* What is expected
Each entry is to be restated word for word, with nothing omitted.

* Data items
====
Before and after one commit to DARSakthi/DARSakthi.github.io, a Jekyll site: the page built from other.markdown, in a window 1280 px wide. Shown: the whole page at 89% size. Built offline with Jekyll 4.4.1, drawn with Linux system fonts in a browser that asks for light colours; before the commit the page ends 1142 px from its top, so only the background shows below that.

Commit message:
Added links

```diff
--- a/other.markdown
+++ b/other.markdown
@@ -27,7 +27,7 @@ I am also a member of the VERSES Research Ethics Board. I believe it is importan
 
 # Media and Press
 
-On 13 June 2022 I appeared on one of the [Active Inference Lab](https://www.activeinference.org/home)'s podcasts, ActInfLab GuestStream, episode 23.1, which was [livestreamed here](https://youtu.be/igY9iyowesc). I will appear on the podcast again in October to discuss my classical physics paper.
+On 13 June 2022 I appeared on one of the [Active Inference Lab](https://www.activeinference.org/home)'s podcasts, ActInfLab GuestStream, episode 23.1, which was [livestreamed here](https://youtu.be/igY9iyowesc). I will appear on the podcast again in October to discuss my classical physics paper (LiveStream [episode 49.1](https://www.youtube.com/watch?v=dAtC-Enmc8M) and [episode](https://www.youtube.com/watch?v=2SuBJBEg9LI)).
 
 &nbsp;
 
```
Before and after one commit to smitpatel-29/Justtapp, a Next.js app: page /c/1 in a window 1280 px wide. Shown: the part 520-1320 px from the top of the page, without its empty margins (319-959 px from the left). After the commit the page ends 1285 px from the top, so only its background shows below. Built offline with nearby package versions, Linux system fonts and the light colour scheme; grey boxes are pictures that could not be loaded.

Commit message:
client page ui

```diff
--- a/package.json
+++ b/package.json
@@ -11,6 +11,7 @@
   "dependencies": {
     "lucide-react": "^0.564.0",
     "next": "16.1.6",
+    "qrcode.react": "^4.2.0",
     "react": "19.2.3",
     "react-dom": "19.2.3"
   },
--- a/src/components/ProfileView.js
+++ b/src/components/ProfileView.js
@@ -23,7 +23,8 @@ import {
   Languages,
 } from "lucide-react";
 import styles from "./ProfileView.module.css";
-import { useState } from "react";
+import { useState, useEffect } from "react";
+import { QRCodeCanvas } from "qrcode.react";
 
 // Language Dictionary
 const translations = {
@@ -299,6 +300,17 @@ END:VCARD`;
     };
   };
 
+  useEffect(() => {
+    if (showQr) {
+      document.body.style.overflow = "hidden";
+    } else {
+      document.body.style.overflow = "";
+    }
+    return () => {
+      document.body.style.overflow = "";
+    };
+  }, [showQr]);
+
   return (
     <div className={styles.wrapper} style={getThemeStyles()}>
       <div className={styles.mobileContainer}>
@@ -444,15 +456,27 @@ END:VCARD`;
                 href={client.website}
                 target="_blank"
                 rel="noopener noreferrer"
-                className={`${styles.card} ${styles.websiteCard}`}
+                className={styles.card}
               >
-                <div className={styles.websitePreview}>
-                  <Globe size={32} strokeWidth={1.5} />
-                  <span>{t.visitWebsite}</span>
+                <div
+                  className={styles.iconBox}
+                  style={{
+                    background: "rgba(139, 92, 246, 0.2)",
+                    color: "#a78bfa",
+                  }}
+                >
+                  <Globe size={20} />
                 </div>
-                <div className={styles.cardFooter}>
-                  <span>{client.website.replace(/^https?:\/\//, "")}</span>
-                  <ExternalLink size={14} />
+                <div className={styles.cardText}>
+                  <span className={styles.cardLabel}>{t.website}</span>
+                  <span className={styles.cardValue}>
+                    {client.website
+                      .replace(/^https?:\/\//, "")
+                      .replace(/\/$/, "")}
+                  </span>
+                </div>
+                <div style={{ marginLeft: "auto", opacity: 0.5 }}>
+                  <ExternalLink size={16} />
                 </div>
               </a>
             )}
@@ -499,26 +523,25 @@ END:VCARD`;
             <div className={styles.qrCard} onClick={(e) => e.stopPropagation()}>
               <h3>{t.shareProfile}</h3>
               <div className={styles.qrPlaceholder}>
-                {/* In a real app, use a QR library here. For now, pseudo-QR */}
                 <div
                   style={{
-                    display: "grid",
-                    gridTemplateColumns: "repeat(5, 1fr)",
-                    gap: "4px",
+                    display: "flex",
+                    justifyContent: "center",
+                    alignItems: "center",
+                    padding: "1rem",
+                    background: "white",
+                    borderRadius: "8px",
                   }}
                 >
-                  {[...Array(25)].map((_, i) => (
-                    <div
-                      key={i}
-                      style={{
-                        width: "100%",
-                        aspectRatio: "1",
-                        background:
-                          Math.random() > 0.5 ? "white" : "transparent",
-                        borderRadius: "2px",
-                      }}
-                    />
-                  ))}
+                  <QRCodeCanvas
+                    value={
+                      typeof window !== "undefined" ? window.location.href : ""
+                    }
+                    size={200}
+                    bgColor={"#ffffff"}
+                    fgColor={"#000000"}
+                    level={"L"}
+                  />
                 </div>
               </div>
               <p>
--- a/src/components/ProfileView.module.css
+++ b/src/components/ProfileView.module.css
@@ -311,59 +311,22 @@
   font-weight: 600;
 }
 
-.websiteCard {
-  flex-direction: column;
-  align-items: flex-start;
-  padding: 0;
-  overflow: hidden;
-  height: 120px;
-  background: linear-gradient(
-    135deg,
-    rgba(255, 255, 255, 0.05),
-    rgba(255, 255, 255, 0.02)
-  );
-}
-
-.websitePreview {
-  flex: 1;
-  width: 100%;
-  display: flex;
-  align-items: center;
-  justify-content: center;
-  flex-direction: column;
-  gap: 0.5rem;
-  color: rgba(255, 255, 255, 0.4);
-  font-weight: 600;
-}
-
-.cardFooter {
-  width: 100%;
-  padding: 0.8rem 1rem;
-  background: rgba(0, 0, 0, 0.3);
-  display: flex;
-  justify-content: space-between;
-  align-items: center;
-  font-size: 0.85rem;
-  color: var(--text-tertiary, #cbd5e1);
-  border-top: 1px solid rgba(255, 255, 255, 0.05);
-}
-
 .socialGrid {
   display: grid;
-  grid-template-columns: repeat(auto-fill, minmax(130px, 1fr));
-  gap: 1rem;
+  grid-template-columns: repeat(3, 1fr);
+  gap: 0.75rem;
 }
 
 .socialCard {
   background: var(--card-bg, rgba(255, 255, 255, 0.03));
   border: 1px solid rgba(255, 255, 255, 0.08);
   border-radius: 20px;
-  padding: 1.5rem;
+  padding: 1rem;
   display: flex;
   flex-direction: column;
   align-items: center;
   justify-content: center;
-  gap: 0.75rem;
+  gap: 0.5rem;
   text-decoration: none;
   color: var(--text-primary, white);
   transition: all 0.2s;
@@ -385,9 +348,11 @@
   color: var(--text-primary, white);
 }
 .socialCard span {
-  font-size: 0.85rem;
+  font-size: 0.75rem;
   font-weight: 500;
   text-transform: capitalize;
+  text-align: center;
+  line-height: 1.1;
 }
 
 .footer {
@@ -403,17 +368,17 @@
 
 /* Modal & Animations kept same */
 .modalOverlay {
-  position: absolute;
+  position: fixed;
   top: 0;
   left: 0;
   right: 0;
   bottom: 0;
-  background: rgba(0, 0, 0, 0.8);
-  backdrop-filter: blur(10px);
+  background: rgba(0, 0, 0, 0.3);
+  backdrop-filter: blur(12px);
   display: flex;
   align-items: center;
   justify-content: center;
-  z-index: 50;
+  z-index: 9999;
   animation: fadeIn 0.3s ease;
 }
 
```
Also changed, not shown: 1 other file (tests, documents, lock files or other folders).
====
* Result of this task
Before and after one commit to DARSakthi/DARSakthi.github.io, a Jekyll site: the page built from other.markdown, in a window 1280 px wide. Shown: the whole page at 89% size. Built offline with Jekyll 4.4.1, drawn with Linux system fonts in a browser that asks for light colours; before the commit the page ends 1142 px from its top, so only the background shows below that.

Commit message:
Added links

```diff
--- a/other.markdown
+++ b/other.markdown
@@ -27,7 +27,7 @@ I am also a member of the VERSES Research Ethics Board. I believe it is importan
 
 # Media and Press
 
-On 13 June 2022 I appeared on one of the [Active Inference Lab](https://www.activeinference.org/home)'s podcasts, ActInfLab GuestStream, episode 23.1, which was [livestreamed here](https://youtu.be/igY9iyowesc). I will appear on the podcast again in October to discuss my classical physics paper.
+On 13 June 2022 I appeared on one of the [Active Inference Lab](https://www.activeinference.org/home)'s podcasts, ActInfLab GuestStream, episode 23.1, which was [livestreamed here](https://youtu.be/igY9iyowesc). I will appear on the podcast again in October to discuss my classical physics paper (LiveStream [episode 49.1](https://www.youtube.com/watch?v=dAtC-Enmc8M) and [episode](https://www.youtube.com/watch?v=2SuBJBEg9LI)).
 
 &nbsp;
 
```
Before and after one commit to smitpatel-29/Justtapp, a Next.js app: page /c/1 in a window 1280 px wide. Shown: the part 520-1320 px from the top of the page, without its empty margins (319-959 px from the left). After the commit the page ends 1285 px from the top, so only its background shows below. Built offline with nearby package versions, Linux system fonts and the light colour scheme; grey boxes are pictures that could not be loaded.

Commit message:
client page ui

```diff
--- a/package.json
+++ b/package.json
@@ -11,6 +11,7 @@
   "dependencies": {
     "lucide-react": "^0.564.0",
     "next": "16.1.6",
+    "qrcode.react": "^4.2.0",
     "react": "19.2.3",
     "react-dom": "19.2.3"
   },
--- a/src/components/ProfileView.js
+++ b/src/components/ProfileView.js
@@ -23,7 +23,8 @@ import {
   Languages,
 } from "lucide-react";
 import styles from "./ProfileView.module.css";
-import { useState } from "react";
+import { useState, useEffect } from "react";
+import { QRCodeCanvas } from "qrcode.react";
 
 // Language Dictionary
 const translations = {
@@ -299,6 +300,17 @@ END:VCARD`;
     };
   };
 
+  useEffect(() => {
+    if (showQr) {
+      document.body.style.overflow = "hidden";
+    } else {
+      document.body.style.overflow = "";
+    }
+    return () => {
+      document.body.style.overflow = "";
+    };
+  }, [showQr]);
+
   return (
     <div className={styles.wrapper} style={getThemeStyles()}>
       <div className={styles.mobileContainer}>
@@ -444,15 +456,27 @@ END:VCARD`;
                 href={client.website}
                 target="_blank"
                 rel="noopener noreferrer"
-                className={`${styles.card} ${styles.websiteCard}`}
+                className={styles.card}
               >
-                <div className={styles.websitePreview}>
-                  <Globe size={32} strokeWidth={1.5} />
-                  <span>{t.visitWebsite}</span>
+                <div
+                  className={styles.iconBox}
+                  style={{
+                    background: "rgba(139, 92, 246, 0.2)",
+                    color: "#a78bfa",
+                  }}
+                >
+                  <Globe size={20} />
                 </div>
-                <div className={styles.cardFooter}>
-                  <span>{client.website.replace(/^https?:\/\//, "")}</span>
-                  <ExternalLink size={14} />
+                <div className={styles.cardText}>
+                  <span className={styles.cardLabel}>{t.website}</span>
+                  <span className={styles.cardValue}>
+                    {client.website
+                      .replace(/^https?:\/\//, "")
+                      .replace(/\/$/, "")}
+                  </span>
+                </div>
+                <div style={{ marginLeft: "auto", opacity: 0.5 }}>
+                  <ExternalLink size={16} />
                 </div>
               </a>
             )}
@@ -499,26 +523,25 @@ END:VCARD`;
             <div className={styles.qrCard} onClick={(e) => e.stopPropagation()}>
               <h3>{t.shareProfile}</h3>
               <div className={styles.qrPlaceholder}>
-                {/* In a real app, use a QR library here. For now, pseudo-QR */}
                 <div
                   style={{
-                    display: "grid",
-                    gridTemplateColumns: "repeat(5, 1fr)",
-                    gap: "4px",
+                    display: "flex",
+                    justifyContent: "center",
+                    alignItems: "center",
+                    padding: "1rem",
+                    background: "white",
+                    borderRadius: "8px",
                   }}
                 >
-                  {[...Array(25)].map((_, i) => (
-                    <div
-                      key={i}
-                      style={{
-                        width: "100%",
-                        aspectRatio: "1",
-                        background:
-                          Math.random() > 0.5 ? "white" : "transparent",
-                        borderRadius: "2px",
-                      }}
-                    />
-                  ))}
+                  <QRCodeCanvas
+                    value={
+                      typeof window !== "undefined" ? window.location.href : ""
+                    }
+                    size={200}
+                    bgColor={"#ffffff"}
+                    fgColor={"#000000"}
+                    level={"L"}
+                  />
                 </div>
               </div>
               <p>
--- a/src/components/ProfileView.module.css
+++ b/src/components/ProfileView.module.css
@@ -311,59 +311,22 @@
   font-weight: 600;
 }
 
-.websiteCard {
-  flex-direction: column;
-  align-items: flex-start;
-  padding: 0;
-  overflow: hidden;
-  height: 120px;
-  background: linear-gradient(
-    135deg,
-    rgba(255, 255, 255, 0.05),
-    rgba(255, 255, 255, 0.02)
-  );
-}
-
-.websitePreview {
-  flex: 1;
-  width: 100%;
-  display: flex;
-  align-items: center;
-  justify-content: center;
-  flex-direction: column;
-  gap: 0.5rem;
-  color: rgba(255, 255, 255, 0.4);
-  font-weight: 600;
-}
-
-.cardFooter {
-  width: 100%;
-  padding: 0.8rem 1rem;
-  background: rgba(0, 0, 0, 0.3);
-  display: flex;
-  justify-content: space-between;
-  align-items: center;
-  font-size: 0.85rem;
-  color: var(--text-tertiary, #cbd5e1);
-  border-top: 1px solid rgba(255, 255, 255, 0.05);
-}
-
 .socialGrid {
   display: grid;
-  grid-template-columns: repeat(auto-fill, minmax(130px, 1fr));
-  gap: 1rem;
+  grid-template-columns: repeat(3, 1fr);
+  gap: 0.75rem;
 }
 
 .socialCard {
   background: var(--card-bg, rgba(255, 255, 255, 0.03));
   border: 1px solid rgba(255, 255, 255, 0.08);
   border-radius: 20px;
-  padding: 1.5rem;
+  padding: 1rem;
   display: flex;
   flex-direction: column;
   align-items: center;
   justify-content: center;
-  gap: 0.75rem;
+  gap: 0.5rem;
   text-decoration: none;
   color: var(--text-primary, white);
   transition: all 0.2s;
@@ -385,9 +348,11 @@
   color: var(--text-primary, white);
 }
 .socialCard span {
-  font-size: 0.85rem;
+  font-size: 0.75rem;
   font-weight: 500;
   text-transform: capitalize;
+  text-align: center;
+  line-height: 1.1;
 }
 
 .footer {
@@ -403,17 +368,17 @@
 
 /* Modal & Animations kept same */
 .modalOverlay {
-  position: absolute;
+  position: fixed;
   top: 0;
   left: 0;
   right: 0;
   bottom: 0;
-  background: rgba(0, 0, 0, 0.8);
-  backdrop-filter: blur(10px);
+  background: rgba(0, 0, 0, 0.3);
+  backdrop-filter: blur(12px);
   display: flex;
   align-items: center;
   justify-content: center;
-  z-index: 50;
+  z-index: 9999;
   animation: fadeIn 0.3s ease;
 }
 
```
Also changed, not shown: 1 other file (tests, documents, lock files or other folders).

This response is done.